That's a significant drop on the 3004 craters it had to deal with in 2011/12, and a massive reduction on the 10,873 of 2010/11.
But it missed a target of 95% fixing reported problems within a day on key routes through the city, and has only managed to repair 91.94%, within a day, the report says.
Executive member for sustainability and transport, councillor Jim Coleman said: "These significant improvements reflect the additional money we have been putting into road improvements and repairs – which has run to around £46million in the last three years alone.
"I'm obviously pleased to see that investment is having a positive impact, but nobody is getting carried away.
"Glaswegians have every right to expect good quality roads and we know we need to keep on investing in our infrastructure if we are going to give them what they want."
The figures came as the city council was recognised by the Association for Public Sector Excellence for its work on the city's roads.
The council's roads team was named the Most Improved Highways Authority in the UK.
Paul O'Brien, chief executive of APSE said: "This award is a well-deserved national recognition for the work of Glasgow City Council's team.

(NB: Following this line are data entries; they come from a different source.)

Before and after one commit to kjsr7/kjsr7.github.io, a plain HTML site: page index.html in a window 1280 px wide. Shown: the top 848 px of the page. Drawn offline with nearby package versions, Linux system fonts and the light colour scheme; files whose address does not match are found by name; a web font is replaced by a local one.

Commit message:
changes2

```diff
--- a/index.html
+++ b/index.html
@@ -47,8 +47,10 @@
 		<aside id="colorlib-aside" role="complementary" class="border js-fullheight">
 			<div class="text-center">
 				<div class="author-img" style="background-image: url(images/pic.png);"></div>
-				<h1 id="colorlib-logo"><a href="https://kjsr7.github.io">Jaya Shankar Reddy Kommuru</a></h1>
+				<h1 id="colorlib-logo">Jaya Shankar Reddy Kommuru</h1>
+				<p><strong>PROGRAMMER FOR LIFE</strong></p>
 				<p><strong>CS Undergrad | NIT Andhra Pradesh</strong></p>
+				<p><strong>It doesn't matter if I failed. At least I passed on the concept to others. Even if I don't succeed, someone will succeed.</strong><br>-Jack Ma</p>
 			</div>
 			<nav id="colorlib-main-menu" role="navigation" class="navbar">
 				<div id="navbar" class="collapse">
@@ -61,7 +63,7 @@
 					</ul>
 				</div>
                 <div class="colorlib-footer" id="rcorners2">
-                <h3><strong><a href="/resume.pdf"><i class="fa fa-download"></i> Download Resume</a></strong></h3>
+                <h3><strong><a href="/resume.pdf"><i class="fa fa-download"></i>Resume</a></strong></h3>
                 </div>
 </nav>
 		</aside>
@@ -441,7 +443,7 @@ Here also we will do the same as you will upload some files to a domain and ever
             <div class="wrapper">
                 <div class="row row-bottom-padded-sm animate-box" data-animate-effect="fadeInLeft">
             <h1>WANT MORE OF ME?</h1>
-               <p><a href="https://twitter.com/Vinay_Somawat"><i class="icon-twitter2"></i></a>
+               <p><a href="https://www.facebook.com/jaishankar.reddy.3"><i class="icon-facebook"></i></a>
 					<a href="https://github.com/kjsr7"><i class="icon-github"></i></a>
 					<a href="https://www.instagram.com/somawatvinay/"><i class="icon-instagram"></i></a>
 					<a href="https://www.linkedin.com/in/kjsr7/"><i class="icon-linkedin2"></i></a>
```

"Operating one of the busiest road networks in Scotland is challenging enough, but to then be able to compete among the highest performing local authorities across the UK on measures of cost, quality and performance is a fantastic example of excellence in public services.
"It shows the commitment of the frontline staff to deliver for local communities and local businesses."
Last week the Evening Times revealed the council carried out a temporary repair on a massive pothole in Springburn within 24 hours of the matter being reported by the Evening Times.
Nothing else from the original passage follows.